Some York County festivals will have a harder time getting promotional funds to grow their events.
The county hospitality tax advisory committee will present a new application process to York County Council as early as Nov. 2, outlining the rules for making grant requests. The application puts more stringent requirements on festivals to prove their economic worth in unincorporated parts of the county.
The hospitality tax comes from a 2 percent charge on food and drink in unincorporated areas. Yet many festivals take place in town or city limits, often where a municipal hospitality tax is available, too.
“They have their own Htax,” said advisory group member Brenda Robbins. “They’re double dipping is what they are.”
Discussion has been ongoing for months as to what role the county group should have promoting municipal events.

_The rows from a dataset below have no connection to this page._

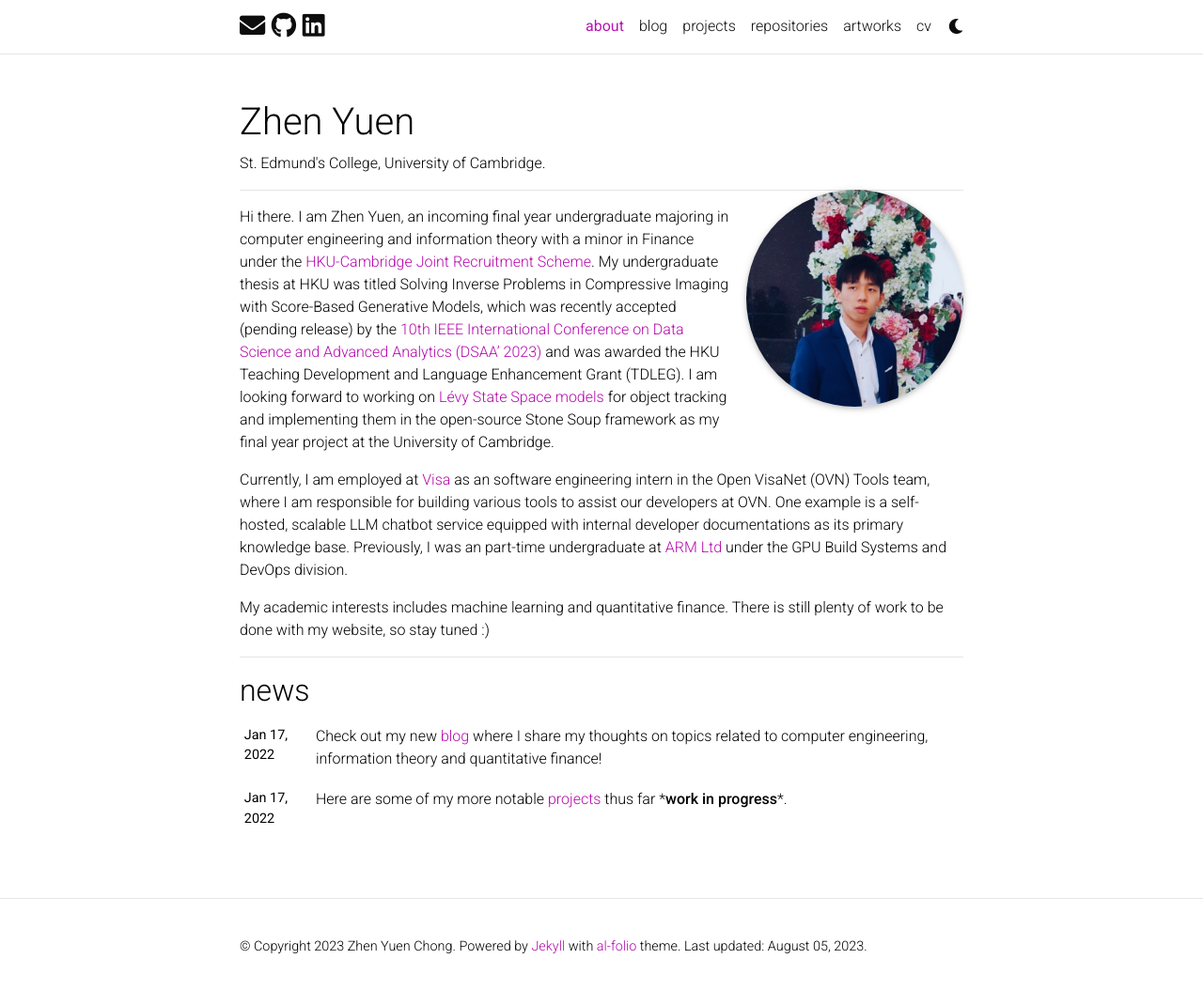
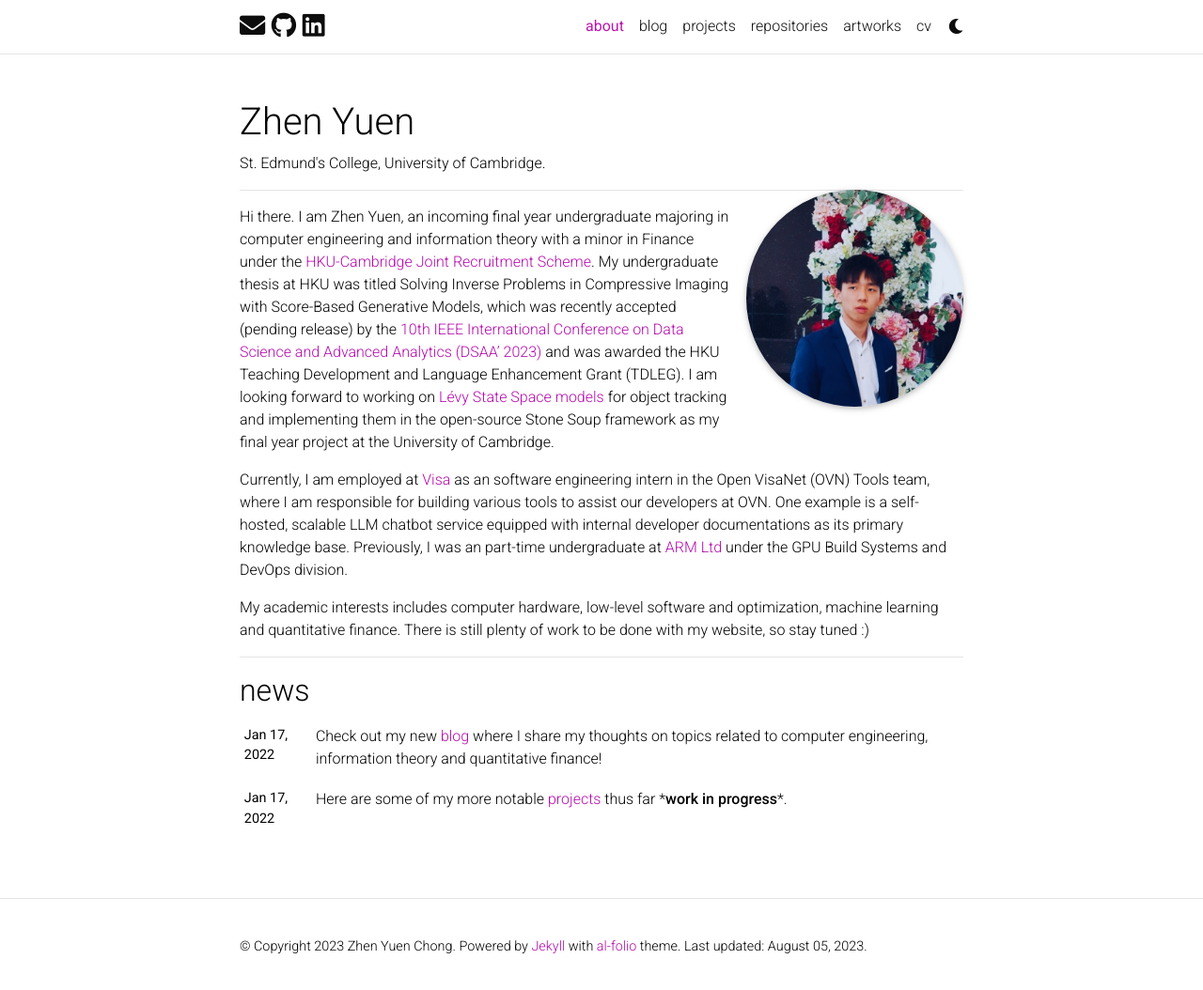
Before and after one commit to zhenyuen/zhenyuen.github.io, a Jekyll site: the page built from _pages/about.md, in a window 1280 px wide and 1058 px high. Shown: the top 1054 px of the window at 94% size. Built offline with Jekyll 4.4.1, drawn with Linux system fonts in a browser that asks for light colours; full-size pictures stand in for the smaller copies a plugin makes; comment, search, counter and statistics services are not loaded; a style sheet for code colours, icons or effects is not loaded.

Commit message:
feat: update about.md

```diff
--- a/_pages/about.md
+++ b/_pages/about.md
@@ -21,6 +21,6 @@ Hi there. I am Zhen Yuen, an incoming final year undergraduate majoring in compu
 
 Currently, I am employed at [Visa](https://www.visa.co.uk) as an software engineering intern in the Open VisaNet (OVN) Tools team, where I am responsible for building various tools to assist our developers at OVN. One example is a self-hosted, scalable LLM chatbot service equipped with internal developer documentations as its primary knowledge base. Previously, I was an part-time undergraduate at [ARM Ltd](https://www.arm.com) under the GPU Build Systems and DevOps division.
 
-My academic interests includes machine learning and quantitative finance. There is still plenty of work to be done with my website, so stay tuned :)
+My academic interests includes computer hardware, low-level software and optimization, machine learning and quantitative finance. There is still plenty of work to be done with my website, so stay tuned :)
 
 ---
```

In May, Chairman Watts Huckabee said festivals are good for the county, but not necessarily the tax revenue, and he’d “bet within two years we won’t be funding any of this.”
The group recommended funding all the festivals that applied for marketing money this spring, but at lower than requested amounts for many of them. The new application process could prove even tighter.
“There are going to be some disappointed people next year,” said Hannah Davis, who led the application revision process.
The group is putting more money than ever into capital projects. Council members approved $1 million for a pool facility in Lake Wylie, and has decisions pending on $4.9 million for a Lake Wylie park and $3.2 million for multipurpose fields in Fort Mill.
A film studio proposal in Rock Hill already has a $1 million request in, and expected requests could come next year for an agritourism facility and NarroWay Productions expansion.
The hospitality tax group still will spend money on marketing, but likely will focus on new events or organizations serving the entire county or unincorporated areas specifically. In recent years, it’s been many of the same events coming back for money annually.
This spring, the group recommended only $486,481 of the requested $531,554 in marketing money for 11 proposals. Several members expressed concern recommending that much. It was the first time the group recommended giving less than was requested by festivals.
The new process requires applicants to attend one of three mandatory sessions where the rules will be explained. Festivals must provide addresses of prior year vendors to determine how many came from unincorporated areas. Planners have to use a predetermined formula to show how many people attend and the economic impact specific to unincorporated areas.
Any score of 70 or higher will warrant a recommendation at that percentage. So, a festival that scores 80 would see an 80 percent recommendation of its request. Any score less than 70 will result in no funding.
The application will go online once council members approves it, with funding requests due in April.
Festival funding has been a large part of hospitality tax spending to date. The marketing money can be up to half what a festival spends on promotions.
The S.C. Strawberry Festival in Fort Mill received $20,000 this spring for fiscal year 2016, bringing its total from the hospitality tax fund to almost $116,000. Summerfest in York received almost $8,800 for a total of more than $77,000 to date. Those 2016 figures were down 20 percent and 15 percent, respectively, from what the festivals requested.
Come See Me and Christmasville in Rock Hill requested a combined $45,000 for 2016. They received $31,500. The events, to date, have received almost $150,000.
The next round of hospitality tax funding could come with a request from NarroWay Productions in Fort Mill. NarroWay has expansion plans that could include a $1.5 million request to the county. Requests often are for a portion of overall capital costs.
Lora McCoy, theater manager, said Wednesday that NarroWay isn’t yet sharing details of their plans. They are “always looking” at expansion opportunities to improve their site, she said.
“Obviously we have a big vision for what we’re doing here,” McCoy said. “We have people coming in from all over the country, and we’d like to keep it that way.”
NarroWay would be one of the largest hospitality tax generators in the county based on the number of meals served annually, but doesn’t pay into the hospitality tax fund due to nonprofit status. The theater seats almost 350 people, though the lobby is small for that many people.
“There are definitely areas where we need to expand,” McCoy said.
A request is likely next year for an agritourism facility in York County, along with the NarroWay plan. Fields in Fort Mill and Lake Wylie are being considered now, with a film studio project on Catawba Indian land already submitted.